I turned over a large log and blew on it, threw on some sticks and managed to get a little fire kindled. Sunrise was still hours away, and when the dawn finally came, it brought with it mist and drizzle. The clouds had reorganized their ranks and pressed down on the wilderness. The lowest hills were shrouded in swirls of gray mist. We spent the day sequestered in our tents, trying to read in the dim light.

On Wednesday we pulled bark off logs and piled it on our fire, we sang and prayed, the blaze seemed to evaporate the rain when we sat close enough. We ate like teenagers, and, when one of my friends got his sodden sneaker too close to the fire, we howled at his melted sole.
I was sad when the fireside ended. I knew I was facing another sleepless night on the cold ground.

Then I had an idea.

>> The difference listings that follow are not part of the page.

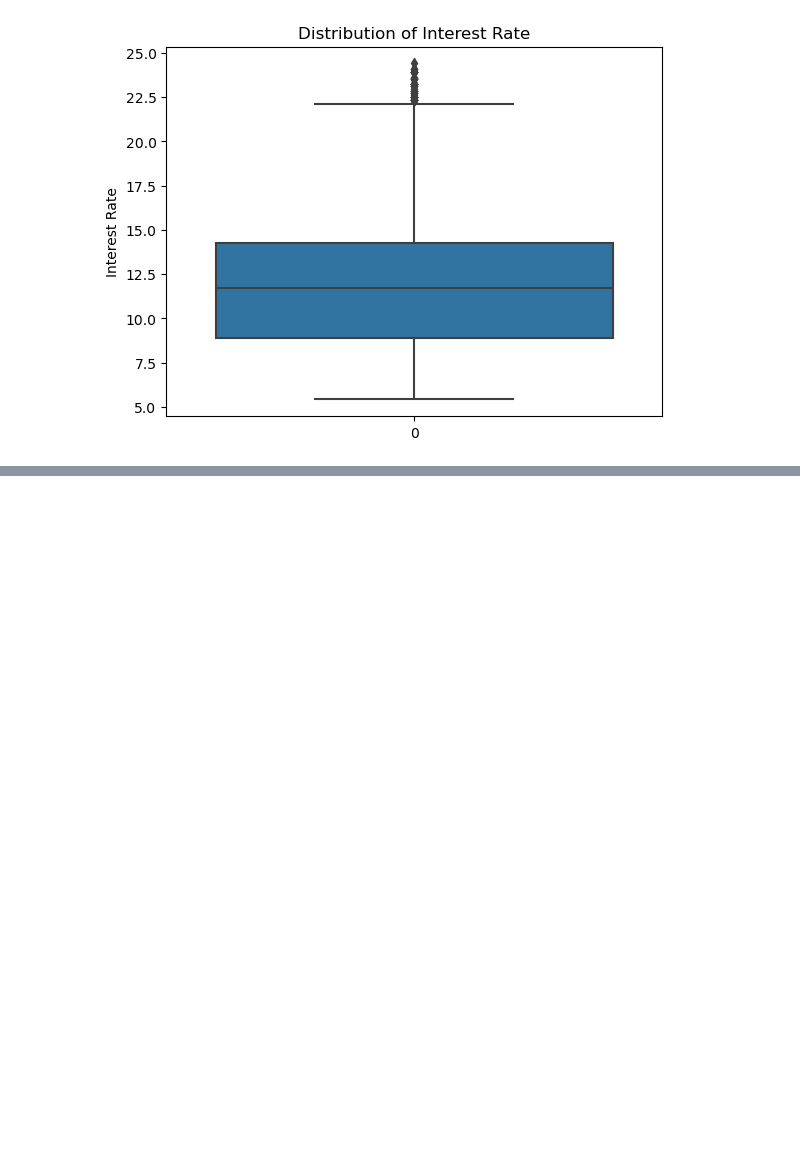
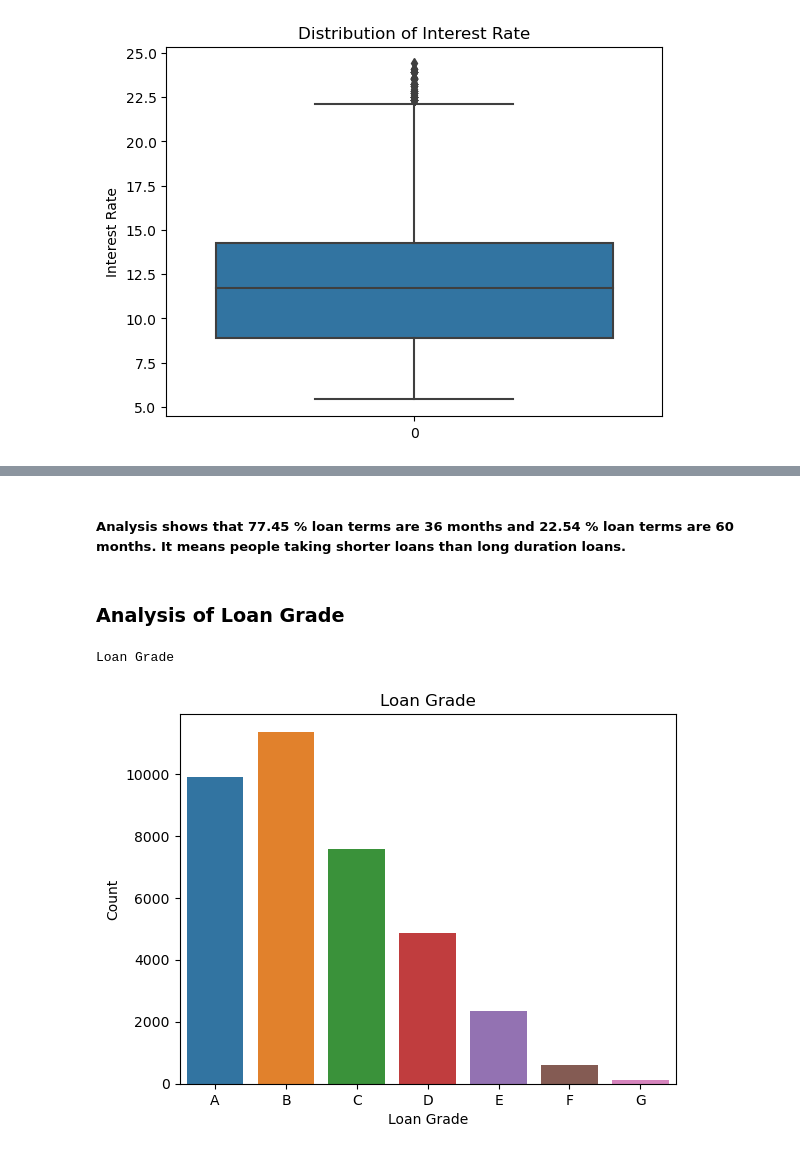
Before and after one commit to RavishankarDuMCA10/LendingClubCaseStudy, a Jupyter notebook: Lending_Club_Default_Analysis.ipynb, the cells around one changed output, grey strips where cells are left out. Saved outputs shown, nothing was run; the diff lists cells and outputs as text; code cells hidden in the pictures; blank space fills up the shorter version.

```diff
--- a/Lending_Club_Default_Analysis.ipynb
+++ b/Lending_Club_Default_Analysis.ipynb
@@ -742,0 +759,14 @@ Charged Off Loans: 14.09914567121946
+# %% [markdown]
+##### Analysis shows that 77.45 % loan terms are 36 months and 22.54 % loan terms are 60 months. It means people taking shorter loans than long duration loans.
+# %% [markdown]
+### Analysis of Loan Grade
+# %%
+# Loan Grade
+ls = sns.countplot(x = 'grade', data = loan)
+ls.set_title('Loan Grade')
+ls.set_xlabel('Loan Grade')
+ls.set_ylabel('Count')
+plt.show()
+# %% [output]
+Loan Grade
+[figure, added]
```
Also changed, not shown: parts of 61 cells of this notebook.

I took a hot rock from the edge of the fire, wrapped it in a towel, spooned it like a honeymooner and drifted off to sleep absorbing that delicious heat. I woke up a half hour later to the smell of dank smoke. That hot rock had turned my towel into a smoldering wick. I tossed it out into the rain and told myself I would be warm enough the rest of the night. I lied.

Thursday the sun came out. Dark hulled clouds in full sail raced south and east. The never seen, but often felt, Canadian Clipper system. We knew it was Canadian, because it dropped snow flakes into the lake, arctic currency paying the tolls on the way south.

On our last night on the island we went down to the beach to look at the stars. The air had been scrubbed of summer’s humidity, the wind had died, the frost fell, and the water mirrored the skies in upside down perfection. A Psalm echoed in my soul: “The heavens are telling of the glory of God” (Psalm 19:1) I silently nodded and mouthed “Yes they are, and so is the lake”.

We drove home on Friday. I dumped my clothes in the wash; they reeked of fire, ash, and damp. I scrubbed and shampooed like I was going on a first date, and stood in the shower until the hot water ran out. It felt so good to sleep between sheets and smell like soap.

A few years later the retreat was relocated to a proper camp with cabins. I stopped attending. I had come to know that I needed some outside time to fix some inside things. I had learned to accept invitations to lonely places and to have some cold rain drip down my back.

– Jeff Ell